IN THEORY, a government bailout should provide a short-term infusion of cash to give a struggling company the chance to right itself. But in its aggressive dealings with U.S. automakers, most recently General Motors, the Obama administration is coming dangerously close to engaging in financial engineering that ignores basic principles of fairness and economic realities to further political goals.
It is now clear that there is no real difference between the government and the entity that identifies itself as GM. For all intents and purposes, the government, which is set to assume a 50 percent equity stake in the company, is GM, and it has been calling the shots in negotiations with creditors. While the Obama administration has been playing hardball with bondholders, it has been more than happy to play nice with the United Auto Workers. How else to explain why a retiree health-care fund controlled by the UAW is slated to get a 39 percent equity stake in GM for its remaining $10 billion in claims while bondholders are being pressured to take a 10 percent stake for their $27 billion? It's highly unlikely that the auto industry professionals at GM would have cut such a deal had the government not been standing over them -- or providing the steady stream of taxpayer dollars needed to keep the factory doors open.
GM is widely expected to file for bankruptcy before the end of this month. If this were a typical bankruptcy, the company would be allowed by law to tear up its UAW collective bargaining agreement and negotiate for drastically reduced wages and benefits. That's not going happen. Phrased another way: The government won't let that happen. Still, the threat of a contract abrogation probably played a role in the union's agreement to cost-cutting measures last week. (The details of the deal have not been made public; union members are scheduled to vote on the proposal early this week.) It's never easy for unions to make concessions, but the sting of handing back money is being softened by the government's desire to give the union a huge ownership stake in GM. Might bondholders be more willing to agree to the kind of quick restructuring the government hopes for if they had been treated more fairly from the outset?

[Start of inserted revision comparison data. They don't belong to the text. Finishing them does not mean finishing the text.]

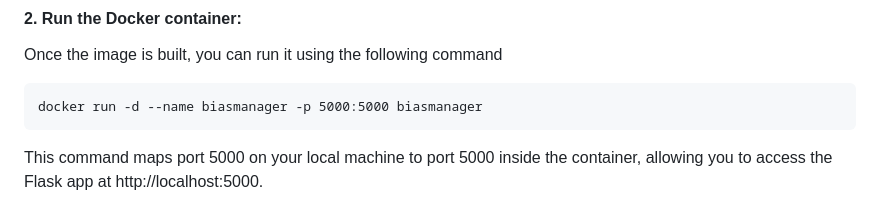
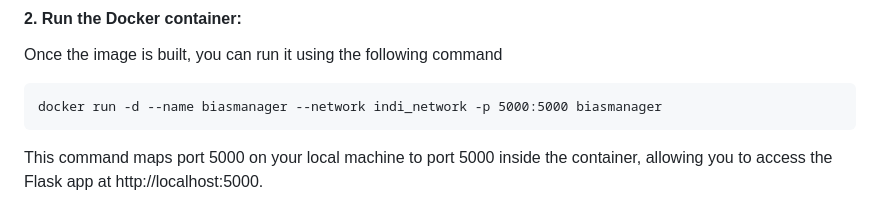
Before and after one commit to ngi-indi/module-bias-manager, a Markdown page: README.md, the part around the change. Rendered like a GitHub page.

Commit message:
Ready for evaluation ms2

```diff
--- a/README.md
+++ b/README.md
@@ -121,7 +121,7 @@
 #### 2. Run the Docker container:
 Once the image is built, you can run it using the following command
 
-    docker run -d --name biasmanager -p 5000:5000 biasmanager
+    docker run -d --name biasmanager --network indi_network -p 5000:5000 biasmanager
 
 This command maps port 5000 on your local machine to port 5000 inside the container, allowing you to access the Flask app at http://localhost:5000.
 
```
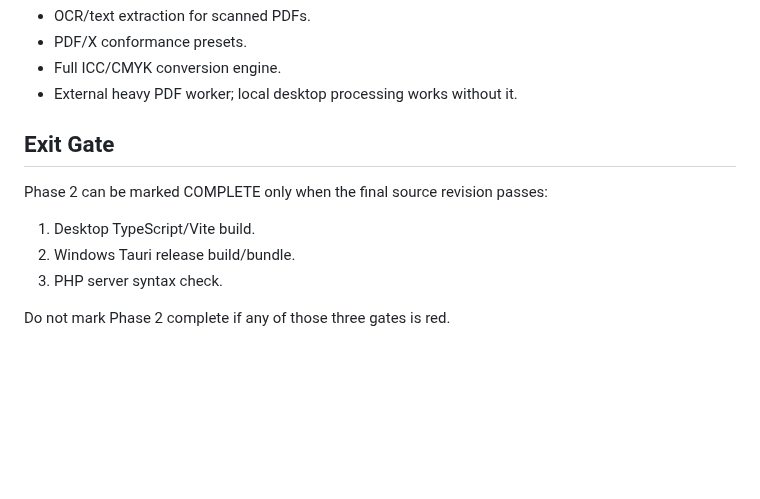
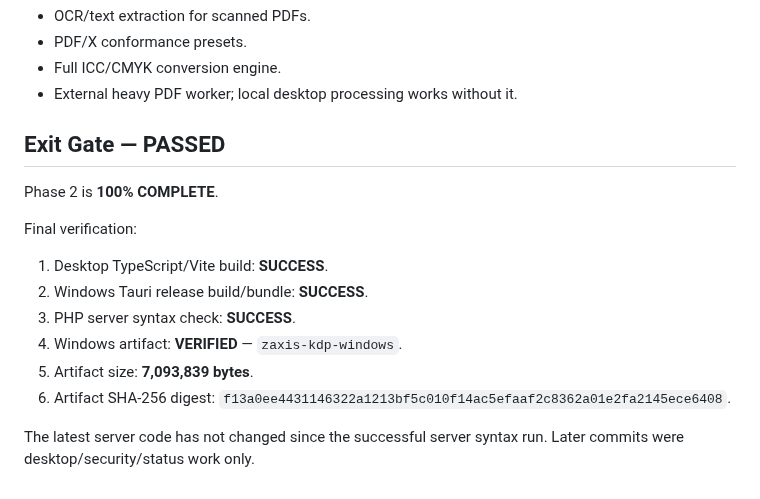
Before and after one commit to XaqibRoXx/Zaix-kdp-software, a Markdown page: docs/PHASE2_EXIT.md, the part around the change. Drawn GitHub-style; blank space fills up the shorter version.

Commit message:
Record Phase 2 exit gates as fully passed

```diff
--- a/docs/PHASE2_EXIT.md
+++ b/docs/PHASE2_EXIT.md
@@ -108,10 +108,15 @@ The master plan explicitly lists these as optional or “where supported”; the
 - Full ICC/CMYK conversion engine.
 - External heavy PDF worker; local desktop processing works without it.
 
-## Exit Gate
-Phase 2 can be marked COMPLETE only when the final source revision passes:
-1. Desktop TypeScript/Vite build.
-2. Windows Tauri release build/bundle.
-3. PHP server syntax check.
+## Exit Gate — PASSED
+Phase 2 is **100% COMPLETE**.
 
-Do not mark Phase 2 complete if any of those three gates is red.
+Final verification:
+1. Desktop TypeScript/Vite build: **SUCCESS**.
+2. Windows Tauri release build/bundle: **SUCCESS**.
+3. PHP server syntax check: **SUCCESS**.
+4. Windows artifact: **VERIFIED** — `zaxis-kdp-windows`.
+5. Artifact size: **7,093,839 bytes**.
+6. Artifact SHA-256 digest: `f13a0ee4431146322a1213bf5c010f14ac5efaaf2c8362a01e2fa2145ece6408`.
+
+The latest server code has not changed since the successful server syntax run. Later commits were desktop/security/status work only.
```
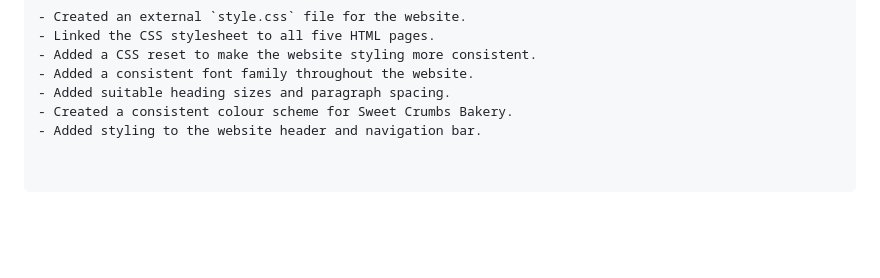
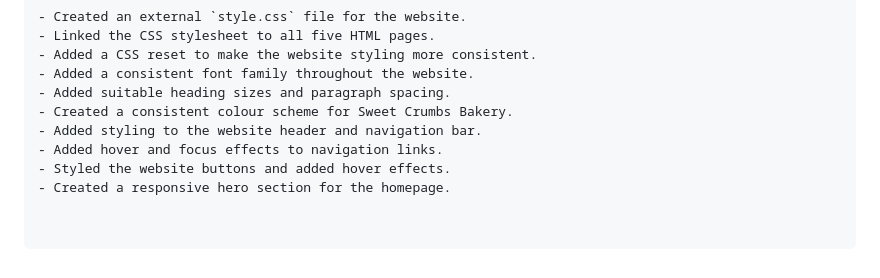
Before and after one commit to Theo123-maker/Sweet-crumbs-bakery-by-Theo, a Markdown page: README.md, the part around the change. Rendered like a GitHub page; blank space fills up the shorter version.

Commit message:
Update README with recent styling changes

```diff
--- a/README.md
+++ b/README.md
@@ -212,3 +212,6 @@ The following changes were made during Part 2 of the project:
 - Added suitable heading sizes and paragraph spacing.
 - Created a consistent colour scheme for Sweet Crumbs Bakery.
 - Added styling to the website header and navigation bar.
+- Added hover and focus effects to navigation links.
+- Styled the website buttons and added hover effects.
+- Created a responsive hero section for the homepage.
```
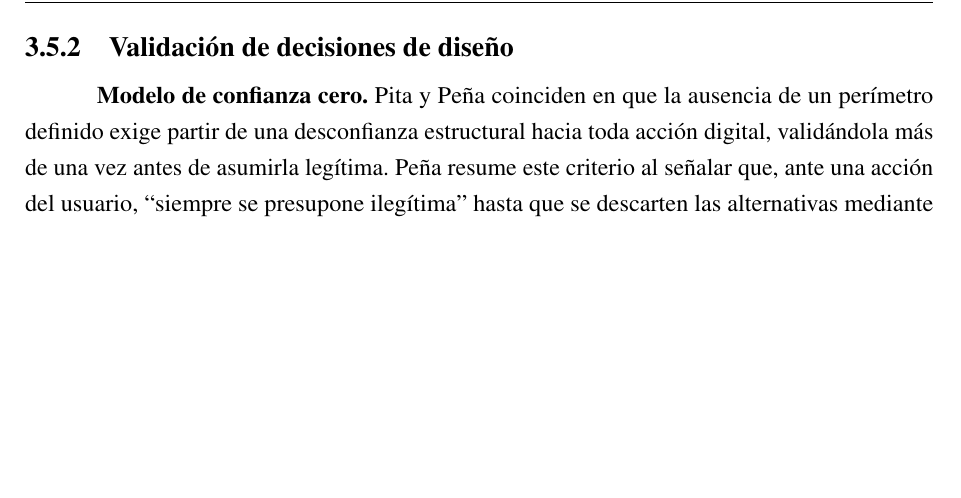
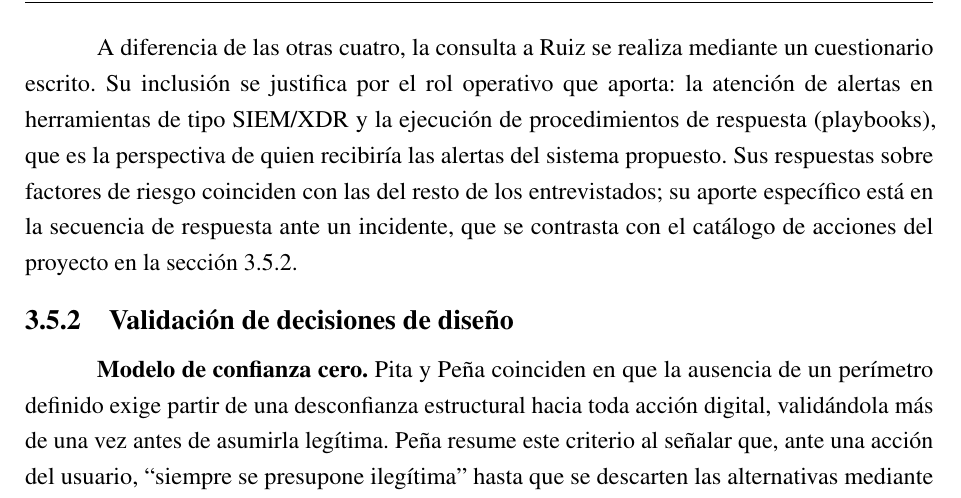
Before and after one commit to fedemuntaabski/PFI-Latex, a LaTeX book (main.tex, which reads chapters/chapter04.tex): part of page 42 of 211, cut at the place of the change, the shorter picture padded with empty space. Compiled offline with pdfLaTeX.

Commit message:
P2 E75 T10: aporte del Anexo G al final de 3.5.1

```diff
--- a/chapters/chapter04.tex
+++ b/chapters/chapter04.tex
@@ -409,7 +409,15 @@ Como complemento al análisis comparativo frente a herramientas comerciales y tr
 \subsection{Perfil de los especialistas consultados}
 El grupo de entrevistados reúne perfiles con responsabilidad directa sobre seguridad y gestión de accesos en organizaciones reguladas, además de una mirada complementaria desde una función adyacente. Luciana Jacubovich, con más de veinte años de trayectoria en seguridad, lidera un equipo de siete personas en el área de operaciones de seguridad y gestión de accesos de un grupo económico financiero integrado por una aseguradora, un banco y una compañía de leasing. Guillermo Pita se desempeña como director de ciberseguridad en un organismo estatal de alcance nacional, con responsabilidad sobre miles de estaciones de trabajo y cientos de sucursales, y actúa además como perito judicial en causas vinculadas a fraude informático. Alejandro Francisco Peña ocupa un rol de responsable de seguridad en una compañía financiera regulada, con experiencia en centros de operaciones de seguridad (SOC), gestión de identidades y accesos, y prevención de fuga de información. Matías Gabriel Ruiz aporta un perfil de seguridad orientado al monitoreo y la respuesta a incidentes, con experiencia en herramientas de tipo SIEM/XDR y en la gestión de accesos. Finalmente, Pablo Rodolfo Villarino, ingeniero DevOps con catorce años de trayectoria en IBM Argentina, participa en proyectos para el sector bancario y aporta la perspectiva de un rol técnico adyacente al de seguridad, que interactúa de forma cotidiana con los equipos de seguridad de sus clientes. Tres de los cinco entrevistados ejercen funciones de seguridad en entornos financieros o regulados de Argentina, Ruiz ejerce funciones de seguridad sin que la entrevista escrita precise la organización o el sector en que se desempeña, y Villarino ofrece una mirada externa desde una disciplina técnica vecina.
 
+A diferencia de las otras cuatro, la consulta a Ruiz se realiza mediante un cuestionario escrito. Su
+inclusión se justifica por el rol operativo que aporta: la atención de alertas en herramientas de
+tipo SIEM/XDR y la ejecución de procedimientos de respuesta (playbooks), que es la perspectiva de
+quien recibiría las alertas del sistema propuesto. Sus respuestas sobre factores de riesgo coinciden
+con las del resto de los entrevistados; su aporte específico está en la secuencia de respuesta ante
+un incidente, que se contrasta con el catálogo de acciones del proyecto en la sección~\ref{sec:validacion-diseno}.
+
 \subsection{Validación de decisiones de diseño}
+\label{sec:validacion-diseno}
 \textbf{Modelo de confianza cero.} Pita y Peña coinciden en que la ausencia de un perímetro definido exige partir de una desconfianza estructural hacia toda acción digital, validándola más de una vez antes de asumirla legítima. Peña resume este criterio al señalar que, ante una acción del usuario, ``siempre se presupone ilegítima'' hasta que se descarten las alternativas mediante análisis de contexto o consulta directa. Pita plantea un principio equivalente: todo debe ser validado más de una vez, coleccionado y correlacionado en más de una oportunidad antes de tomarse como confiable. Este planteo profesional resulta coincidente con el estándar NIST SP 800-207, que constituye la base conceptual adoptada por el proyecto para su arquitectura de confianza cero.
 
 \textbf{Catálogo de acciones de respuesta.} El proceso de respuesta descrito por Ruiz ante una alerta de riesgo validación para descartar falsos positivos, recopilación de evidencia, análisis de contexto del usuario y, de corresponder, escalamiento hacia medidas como bloqueo de cuenta, revocación de sesiones, limitación de accesos o aislamiento del equipo afectado se corresponde con la lógica escalonada de acciones adoptada en el catálogo del proyecto, que también gradúa la respuesta según el nivel de riesgo detectado, desde el registro de una alerta hasta la denegación de acceso o el aislamiento de procesos en el equipo del usuario. En la misma línea, Peña describe casos concretos de su organización donde una descarga masiva de información dispara una alerta inmediata al equipo de seguridad, y donde la filtración de datos sensibles por parte de un usuario deriva en un bloqueo inmediato de su cuenta, reforzando la pertinencia de contar con acciones automatizadas de distinta severidad según el tipo de evento.
```
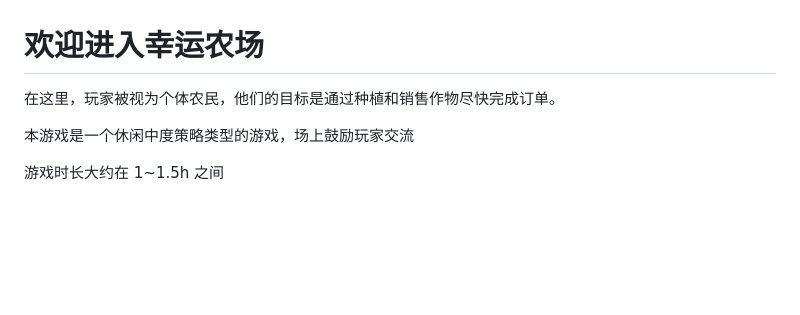
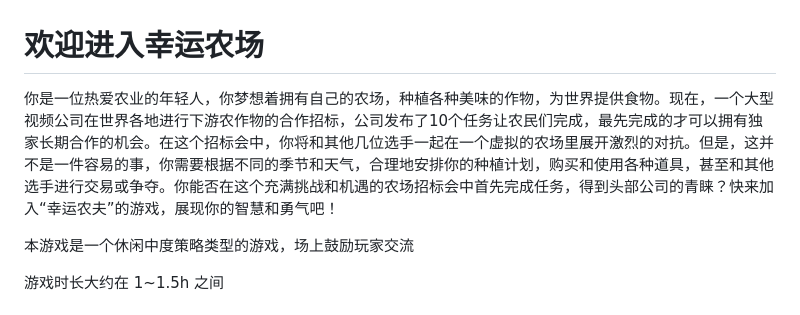
Before and after one commit to HaoTian22/lucky_farmer, a Markdown page: rules.md, the part around the change. Rendered like a GitHub page; blank space fills up the shorter version.

```diff
--- a/rules.md
+++ b/rules.md
@@ -1,6 +1,6 @@
 # 欢迎进入幸运农场
 
-在这里，玩家被视为个体农民，他们的目标是通过种植和销售作物尽快完成订单。
+你是一位热爱农业的年轻人，你梦想着拥有自己的农场，种植各种美味的作物，为世界提供食物。现在，一个大型视频公司在世界各地进行下游农作物的合作招标，公司发布了10个任务让农民们完成，最先完成的才可以拥有独家长期合作的机会。在这个招标会中，你将和其他几位选手一起在一个虚拟的农场里展开激烈的对抗。但是，这并不是一件容易的事，你需要根据不同的季节和天气，合理地安排你的种植计划，购买和使用各种道具，甚至和其他选手进行交易或争夺。你能否在这个充满挑战和机遇的农场招标会中首先完成任务，得到头部公司的青睐？快来加入“幸运农夫”的游戏，展现你的智慧和勇气吧！
 
 本游戏是一个休闲中度策略类型的游戏，场上鼓励玩家交流
 
```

The administration argues that it could not risk alienating the union for fear of triggering a walkout that could permanently cripple GM. It also posits that it had to agree to protect suppliers and fund warranties in order to preserve jobs and reassure prospective buyers that their cars would be serviced. These are legitimate concerns. But it's too bad that the Obama administration has not thought more deeply about how its bullying of bondholders could convince future investors that the last thing they want to do is put money into any company that the government has -- or could -- become involved in.